Environmental factors related to entry into and ascent of fish in the experimental ladder located close to Itaipu Dam
environmental factors, reproduction, resting pools, pool, models, environmental variables, spillway, seasonal variation
Journal or Book Title
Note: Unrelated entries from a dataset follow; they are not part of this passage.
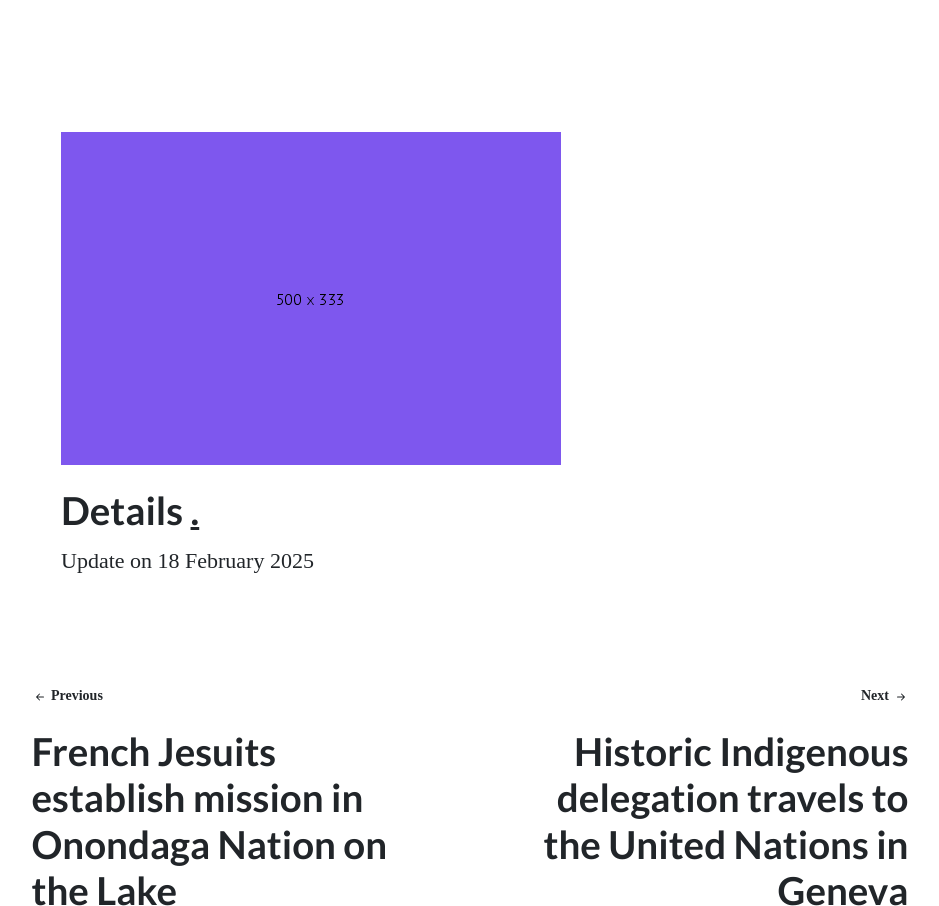
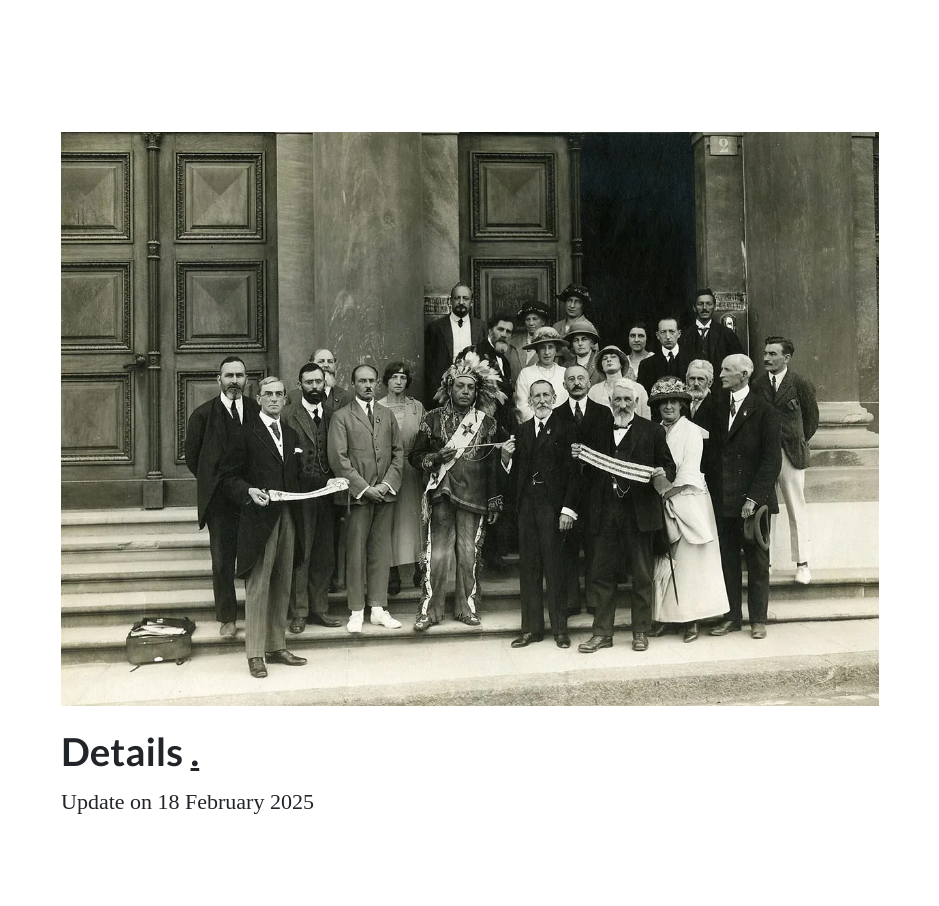
Before and after one commit to adamdjbrett/lakeback.org, an Eleventy site: page content/timeline/05-deskaheh.md in a window 1280 px wide. Shown: the part 600-1506 px from the top of the page, without its empty margins (170-1109 px from the left). Built offline with nearby package versions, Linux system fonts and the light colour scheme; Eleventy itself is replaced by a stand-in of ours; files that its build step writes are made by us from their sources; a web font is replaced by a local one; what @zachleat/heading-anchors, eleventy-plugin-toc, string-strip-html, zod-validation-error would draw is missing.

Commit message:
Update Timeline “05-deskaheh”

```diff
--- a/content/timeline/05-deskaheh.md
+++ b/content/timeline/05-deskaheh.md
@@ -9,7 +9,7 @@ description: "Cayuga Chief Deskaheh travels to Geneva, Switzerland to address
 date: 2025-02-18
 image: /img/placeholder/600x200-dddddd.gif
 section:
-  image: /img/placeholder/500x333-7e57ee.gif
+  image: /img/unnamed-1-.png
   info: 1923 CE
 show_table_of_content: false
 ---
```
Also changed, not shown: public/img/unnamed-1-.png (added).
We evaluated the seasonality of the ascent of fish in an experimental ladder located close to Itaipu Dam, and its relationships to reproduction, temperature, river level and discharge. Samplings of fish and measurements of abiotic factors were performed from February, 1995 through January, 1997, in two resting pools of the ladder. Pool A was located 10 m above the mean level of the Paraná River; Pool B was located at the upper end of the ladder, at a height of 27 m. Autoregressive models were used to remove the temporal dependence between observations. Residuals of the models were used to relate, using Pearson's correlation coefficient, the densities of fish to the environmental variables. Clear patterns of seasonality were observed for temperature. River level, turbine discharge and spillway discharge, although they showed no clear seasonal dynamics, were time-dependent, because the autocorrelation coefficients for different k values were significant. In the samples of larger-sized fish, 23 species were recorded during the two years of study. Most of the individuals were in a non reproductive state, and about 90% of the individuals belonged to only six species. The temporal variability in total abundance, considering all species, indicated a pattern of seasonal variation; high abundances occurred from October through February (75%) and in Pool A (61% of the 1343 individuals sampled). Low abundances were recorded during winter, with the correlogram of total density confirming this tendency. In the samples of smaller-sized species, six species were recorded, with all six present in both pools, but more frequent in the first pool (64%). Bryconamericus stramineus comprised 99% of the total numbers of smaller fish in the samples. The total abundance of small species showed different temporal patterns of seasonal variation in the two years of study.